Willis said, "I still believe that the major benefit goes to corporations. They're going to bump it up to 21% from 20. It's cut currently at 35%. That's a huge cut. And that's not the only benefit the corporations are getting."
She continued, "Remember, they can write down immediate expensing some of their equipment, bring money in from overseas earned in foreign markets at a one-time low rate. These are big benefits for corporations. The administration is betting, is betting and it is a bet, it's not known for sure, that these companies will expand and they will hire more people and do it right here in this country."
Smith asked if corporations were using their wealth to hire people and raise wages for the workers.
Willis said, "But the thing that is still missing -- I know you're concerned about this -- are wages. We still don't have the kind of wage growth that we want to see for Americans where all of that benefit falls to your bottom line and you go out and you spend and you save and you invest."
Shepard was worried about the "unintended consequences" from this monstrous tax bill... that it wasn't properly vetted and analyzed because Republicans are trying to get it done at a record pace.
Shep said, "You miss a lot of things that the corporate tax lawyers and tax accountants and tax attorneys will go in and find and give the rich people who are already getting a bit of a break, here more of a break and more loopholes and they find themselves billions of dollars short. How much of a concern is that?"
She agreed, "That's an issue."
Gerri continued, "This is not tax simplification."
"When you start peeling away what it means for small business, oh my lord, have mercy, it's the most complicated thing I've ever seen.
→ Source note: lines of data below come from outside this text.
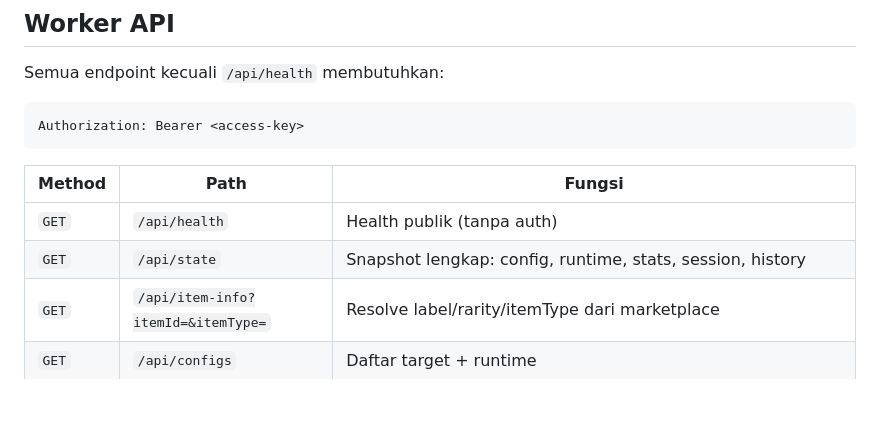
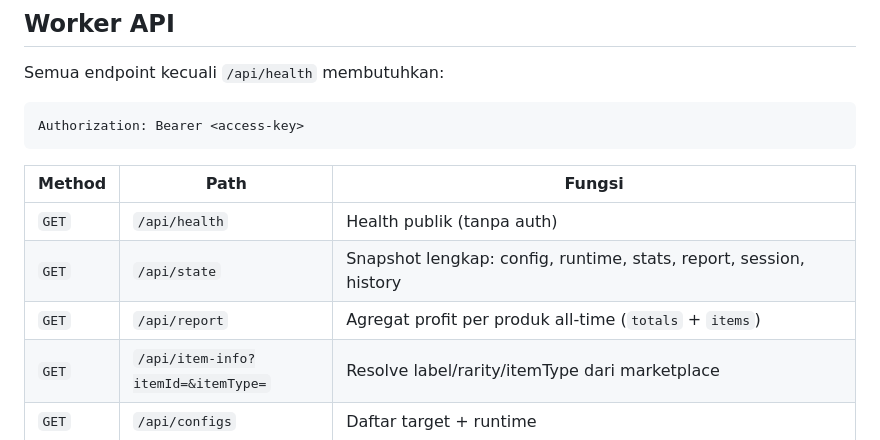
Before and after one commit to n0paleon/rc-autotrade, a Markdown page: README.md, the part around one of its changes. GitHub-like rendering; blank space fills up the shorter version.

```diff
--- a/README.md
+++ b/README.md
@@ -419,7 +439,8 @@ Authorization: Bearer <access-key>
 | Method | Path | Fungsi |
 | --- | --- | --- |
 | `GET` | `/api/health` | Health publik (tanpa auth) |
-| `GET` | `/api/state` | Snapshot lengkap: config, runtime, stats, session, history |
+| `GET` | `/api/state` | Snapshot lengkap: config, runtime, stats, report, session, history |
+| `GET` | `/api/report` | Agregat profit per produk all-time (`totals` + `items`) |
 | `GET` | `/api/item-info?itemId=&itemType=` | Resolve label/rarity/itemType dari marketplace |
 | `GET` | `/api/configs` | Daftar target + runtime |
 | `PUT` | `/api/configs` | Ganti seluruh daftar (`[ ... ]` atau `{ "configs": [ ... ] }`) |
```
Also changed, not shown: other parts of README.md (+26 -6 lines), docs/preview-report.png (added), docs/preview.png, 9 other files.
It's super complicated and you know that once those tax attorneys get in there, it going to be even more complicated," Willis said.
Not a very optimistic outlook I'd say.
And the whole idea that our tax returns have now been simplified into a one-page document that is easy-peasy has always been a joke.
"If we can do it on one page," Trump said at a press conference on Monday. "Now, in some cases, it may be two pages."
Good luck with that lie.